▸ **Work request**:
Take the records underneath and set them down exactly.

▸ **Material provided**:
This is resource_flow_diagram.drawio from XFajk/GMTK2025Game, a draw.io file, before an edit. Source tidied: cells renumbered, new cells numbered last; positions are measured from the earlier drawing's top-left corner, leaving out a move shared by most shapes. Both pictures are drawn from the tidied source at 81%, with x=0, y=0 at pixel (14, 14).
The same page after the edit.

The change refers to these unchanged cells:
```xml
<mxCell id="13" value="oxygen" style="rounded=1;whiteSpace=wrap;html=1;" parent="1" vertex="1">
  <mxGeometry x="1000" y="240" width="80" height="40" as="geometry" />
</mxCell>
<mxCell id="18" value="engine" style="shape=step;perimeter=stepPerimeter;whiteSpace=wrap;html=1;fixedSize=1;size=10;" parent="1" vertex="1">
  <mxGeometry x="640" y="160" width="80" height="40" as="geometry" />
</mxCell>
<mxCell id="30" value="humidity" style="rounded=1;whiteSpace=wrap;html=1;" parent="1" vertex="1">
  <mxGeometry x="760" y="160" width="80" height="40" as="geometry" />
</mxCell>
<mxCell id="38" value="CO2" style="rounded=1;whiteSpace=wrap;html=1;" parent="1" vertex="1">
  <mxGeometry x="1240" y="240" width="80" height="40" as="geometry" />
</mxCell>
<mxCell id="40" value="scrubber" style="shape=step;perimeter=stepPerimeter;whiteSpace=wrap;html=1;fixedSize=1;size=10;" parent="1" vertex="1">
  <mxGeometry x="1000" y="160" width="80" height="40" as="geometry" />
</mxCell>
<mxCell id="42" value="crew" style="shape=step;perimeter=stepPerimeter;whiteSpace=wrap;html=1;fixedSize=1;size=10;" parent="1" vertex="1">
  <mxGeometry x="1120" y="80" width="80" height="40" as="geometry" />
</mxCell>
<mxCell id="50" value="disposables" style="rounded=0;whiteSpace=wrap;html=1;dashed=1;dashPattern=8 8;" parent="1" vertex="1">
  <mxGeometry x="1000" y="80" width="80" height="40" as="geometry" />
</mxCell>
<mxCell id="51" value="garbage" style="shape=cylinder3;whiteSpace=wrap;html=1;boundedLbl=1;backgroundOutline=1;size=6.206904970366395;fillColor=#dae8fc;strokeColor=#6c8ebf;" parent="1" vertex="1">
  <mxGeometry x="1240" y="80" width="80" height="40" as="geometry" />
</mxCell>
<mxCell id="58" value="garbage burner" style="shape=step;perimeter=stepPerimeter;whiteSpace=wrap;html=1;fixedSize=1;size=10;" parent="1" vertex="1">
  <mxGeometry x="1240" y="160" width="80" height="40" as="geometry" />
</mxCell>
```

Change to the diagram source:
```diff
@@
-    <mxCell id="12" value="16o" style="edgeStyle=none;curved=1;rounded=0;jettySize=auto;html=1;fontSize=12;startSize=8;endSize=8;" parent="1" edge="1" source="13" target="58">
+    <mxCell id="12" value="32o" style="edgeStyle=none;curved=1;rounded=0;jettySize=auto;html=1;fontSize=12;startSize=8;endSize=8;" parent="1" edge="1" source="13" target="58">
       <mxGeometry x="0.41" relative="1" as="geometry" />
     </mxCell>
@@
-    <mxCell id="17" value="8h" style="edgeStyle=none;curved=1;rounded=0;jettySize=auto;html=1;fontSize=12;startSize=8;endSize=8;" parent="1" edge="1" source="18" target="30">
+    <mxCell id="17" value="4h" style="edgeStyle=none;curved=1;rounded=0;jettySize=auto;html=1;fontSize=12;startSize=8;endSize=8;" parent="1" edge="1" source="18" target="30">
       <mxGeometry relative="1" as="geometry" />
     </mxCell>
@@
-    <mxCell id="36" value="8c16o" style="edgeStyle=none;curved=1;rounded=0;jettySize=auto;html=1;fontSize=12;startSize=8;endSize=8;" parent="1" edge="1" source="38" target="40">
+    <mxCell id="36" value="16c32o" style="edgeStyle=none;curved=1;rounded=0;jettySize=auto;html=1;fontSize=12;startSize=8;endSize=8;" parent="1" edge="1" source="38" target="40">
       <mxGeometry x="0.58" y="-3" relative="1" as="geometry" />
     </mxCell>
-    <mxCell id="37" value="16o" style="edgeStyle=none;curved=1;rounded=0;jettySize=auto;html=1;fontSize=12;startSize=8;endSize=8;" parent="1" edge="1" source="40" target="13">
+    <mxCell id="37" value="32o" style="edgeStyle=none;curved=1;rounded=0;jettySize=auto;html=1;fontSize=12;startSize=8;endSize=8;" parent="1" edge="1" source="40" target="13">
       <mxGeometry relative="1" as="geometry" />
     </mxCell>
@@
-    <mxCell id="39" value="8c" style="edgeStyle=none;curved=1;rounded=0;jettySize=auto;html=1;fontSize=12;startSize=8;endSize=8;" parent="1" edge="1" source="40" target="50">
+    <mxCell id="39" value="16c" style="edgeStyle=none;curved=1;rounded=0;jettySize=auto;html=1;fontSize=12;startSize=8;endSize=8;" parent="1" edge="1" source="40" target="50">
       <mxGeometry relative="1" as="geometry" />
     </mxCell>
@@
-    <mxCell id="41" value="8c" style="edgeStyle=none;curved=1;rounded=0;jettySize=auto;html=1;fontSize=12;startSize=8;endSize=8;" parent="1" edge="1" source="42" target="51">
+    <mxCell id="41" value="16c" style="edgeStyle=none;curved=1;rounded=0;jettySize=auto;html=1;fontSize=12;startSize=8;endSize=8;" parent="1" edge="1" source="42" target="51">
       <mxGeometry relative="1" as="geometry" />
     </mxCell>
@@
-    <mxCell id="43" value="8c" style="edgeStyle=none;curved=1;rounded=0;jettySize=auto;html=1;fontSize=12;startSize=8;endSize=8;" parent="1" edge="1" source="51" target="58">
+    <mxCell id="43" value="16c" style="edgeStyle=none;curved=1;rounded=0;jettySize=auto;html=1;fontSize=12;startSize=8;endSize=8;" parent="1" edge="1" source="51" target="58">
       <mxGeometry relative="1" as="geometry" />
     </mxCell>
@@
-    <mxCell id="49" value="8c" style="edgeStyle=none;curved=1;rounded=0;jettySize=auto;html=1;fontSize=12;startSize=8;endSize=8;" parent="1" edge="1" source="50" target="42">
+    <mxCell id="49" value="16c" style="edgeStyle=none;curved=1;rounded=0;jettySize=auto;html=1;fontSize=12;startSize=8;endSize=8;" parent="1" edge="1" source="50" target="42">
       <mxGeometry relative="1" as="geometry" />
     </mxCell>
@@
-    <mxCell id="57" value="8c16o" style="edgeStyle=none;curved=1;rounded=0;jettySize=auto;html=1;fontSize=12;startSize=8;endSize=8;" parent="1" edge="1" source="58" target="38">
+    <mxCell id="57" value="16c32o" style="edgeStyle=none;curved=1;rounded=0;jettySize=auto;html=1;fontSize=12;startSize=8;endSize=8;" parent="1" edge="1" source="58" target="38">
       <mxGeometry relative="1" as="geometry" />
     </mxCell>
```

▸ **Output for this task**:
This is resource_flow_diagram.drawio from XFajk/GMTK2025Game, a draw.io file, before an edit. Source tidied: cells renumbered, new cells numbered last; positions are measured from the earlier drawing's top-left corner, leaving out a move shared by most shapes. Both pictures are drawn from the tidied source at 81%, with x=0, y=0 at pixel (14, 14).
The same page after the edit.

The change refers to these unchanged cells:
```xml
<mxCell id="13" value="oxygen" style="rounded=1;whiteSpace=wrap;html=1;" parent="1" vertex="1">
  <mxGeometry x="1000" y="240" width="80" height="40" as="geometry" />
</mxCell>
<mxCell id="18" value="engine" style="shape=step;perimeter=stepPerimeter;whiteSpace=wrap;html=1;fixedSize=1;size=10;" parent="1" vertex="1">
  <mxGeometry x="640" y="160" width="80" height="40" as="geometry" />
</mxCell>
<mxCell id="30" value="humidity" style="rounded=1;whiteSpace=wrap;html=1;" parent="1" vertex="1">
  <mxGeometry x="760" y="160" width="80" height="40" as="geometry" />
</mxCell>
<mxCell id="38" value="CO2" style="rounded=1;whiteSpace=wrap;html=1;" parent="1" vertex="1">
  <mxGeometry x="1240" y="240" width="80" height="40" as="geometry" />
</mxCell>
<mxCell id="40" value="scrubber" style="shape=step;perimeter=stepPerimeter;whiteSpace=wrap;html=1;fixedSize=1;size=10;" parent="1" vertex="1">
  <mxGeometry x="1000" y="160" width="80" height="40" as="geometry" />
</mxCell>
<mxCell id="42" value="crew" style="shape=step;perimeter=stepPerimeter;whiteSpace=wrap;html=1;fixedSize=1;size=10;" parent="1" vertex="1">
  <mxGeometry x="1120" y="80" width="80" height="40" as="geometry" />
</mxCell>
<mxCell id="50" value="disposables" style="rounded=0;whiteSpace=wrap;html=1;dashed=1;dashPattern=8 8;" parent="1" vertex="1">
  <mxGeometry x="1000" y="80" width="80" height="40" as="geometry" />
</mxCell>
<mxCell id="51" value="garbage" style="shape=cylinder3;whiteSpace=wrap;html=1;boundedLbl=1;backgroundOutline=1;size=6.206904970366395;fillColor=#dae8fc;strokeColor=#6c8ebf;" parent="1" vertex="1">
  <mxGeometry x="1240" y="80" width="80" height="40" as="geometry" />
</mxCell>
<mxCell id="58" value="garbage burner" style="shape=step;perimeter=stepPerimeter;whiteSpace=wrap;html=1;fixedSize=1;size=10;" parent="1" vertex="1">
  <mxGeometry x="1240" y="160" width="80" height="40" as="geometry" />
</mxCell>
```

Change to the diagram source:
```diff
@@
-    <mxCell id="12" value="16o" style="edgeStyle=none;curved=1;rounded=0;jettySize=auto;html=1;fontSize=12;startSize=8;endSize=8;" parent="1" edge="1" source="13" target="58">
+    <mxCell id="12" value="32o" style="edgeStyle=none;curved=1;rounded=0;jettySize=auto;html=1;fontSize=12;startSize=8;endSize=8;" parent="1" edge="1" source="13" target="58">
       <mxGeometry x="0.41" relative="1" as="geometry" />
     </mxCell>
@@
-    <mxCell id="17" value="8h" style="edgeStyle=none;curved=1;rounded=0;jettySize=auto;html=1;fontSize=12;startSize=8;endSize=8;" parent="1" edge="1" source="18" target="30">
+    <mxCell id="17" value="4h" style="edgeStyle=none;curved=1;rounded=0;jettySize=auto;html=1;fontSize=12;startSize=8;endSize=8;" parent="1" edge="1" source="18" target="30">
       <mxGeometry relative="1" as="geometry" />
     </mxCell>
@@
-    <mxCell id="36" value="8c16o" style="edgeStyle=none;curved=1;rounded=0;jettySize=auto;html=1;fontSize=12;startSize=8;endSize=8;" parent="1" edge="1" source="38" target="40">
+    <mxCell id="36" value="16c32o" style="edgeStyle=none;curved=1;rounded=0;jettySize=auto;html=1;fontSize=12;startSize=8;endSize=8;" parent="1" edge="1" source="38" target="40">
       <mxGeometry x="0.58" y="-3" relative="1" as="geometry" />
     </mxCell>
-    <mxCell id="37" value="16o" style="edgeStyle=none;curved=1;rounded=0;jettySize=auto;html=1;fontSize=12;startSize=8;endSize=8;" parent="1" edge="1" source="40" target="13">
+    <mxCell id="37" value="32o" style="edgeStyle=none;curved=1;rounded=0;jettySize=auto;html=1;fontSize=12;startSize=8;endSize=8;" parent="1" edge="1" source="40" target="13">
       <mxGeometry relative="1" as="geometry" />
     </mxCell>
@@
-    <mxCell id="39" value="8c" style="edgeStyle=none;curved=1;rounded=0;jettySize=auto;html=1;fontSize=12;startSize=8;endSize=8;" parent="1" edge="1" source="40" target="50">
+    <mxCell id="39" value="16c" style="edgeStyle=none;curved=1;rounded=0;jettySize=auto;html=1;fontSize=12;startSize=8;endSize=8;" parent="1" edge="1" source="40" target="50">
       <mxGeometry relative="1" as="geometry" />
     </mxCell>
@@
-    <mxCell id="41" value="8c" style="edgeStyle=none;curved=1;rounded=0;jettySize=auto;html=1;fontSize=12;startSize=8;endSize=8;" parent="1" edge="1" source="42" target="51">
+    <mxCell id="41" value="16c" style="edgeStyle=none;curved=1;rounded=0;jettySize=auto;html=1;fontSize=12;startSize=8;endSize=8;" parent="1" edge="1" source="42" target="51">
       <mxGeometry relative="1" as="geometry" />
     </mxCell>
@@
-    <mxCell id="43" value="8c" style="edgeStyle=none;curved=1;rounded=0;jettySize=auto;html=1;fontSize=12;startSize=8;endSize=8;" parent="1" edge="1" source="51" target="58">
+    <mxCell id="43" value="16c" style="edgeStyle=none;curved=1;rounded=0;jettySize=auto;html=1;fontSize=12;startSize=8;endSize=8;" parent="1" edge="1" source="51" target="58">
       <mxGeometry relative="1" as="geometry" />
     </mxCell>
@@
-    <mxCell id="49" value="8c" style="edgeStyle=none;curved=1;rounded=0;jettySize=auto;html=1;fontSize=12;startSize=8;endSize=8;" parent="1" edge="1" source="50" target="42">
+    <mxCell id="49" value="16c" style="edgeStyle=none;curved=1;rounded=0;jettySize=auto;html=1;fontSize=12;startSize=8;endSize=8;" parent="1" edge="1" source="50" target="42">
       <mxGeometry relative="1" as="geometry" />
     </mxCell>
@@
-    <mxCell id="57" value="8c16o" style="edgeStyle=none;curved=1;rounded=0;jettySize=auto;html=1;fontSize=12;startSize=8;endSize=8;" parent="1" edge="1" source="58" target="38">
+    <mxCell id="57" value="16c32o" style="edgeStyle=none;curved=1;rounded=0;jettySize=auto;html=1;fontSize=12;startSize=8;endSize=8;" parent="1" edge="1" source="58" target="38">
       <mxGeometry relative="1" as="geometry" />
     </mxCell>
```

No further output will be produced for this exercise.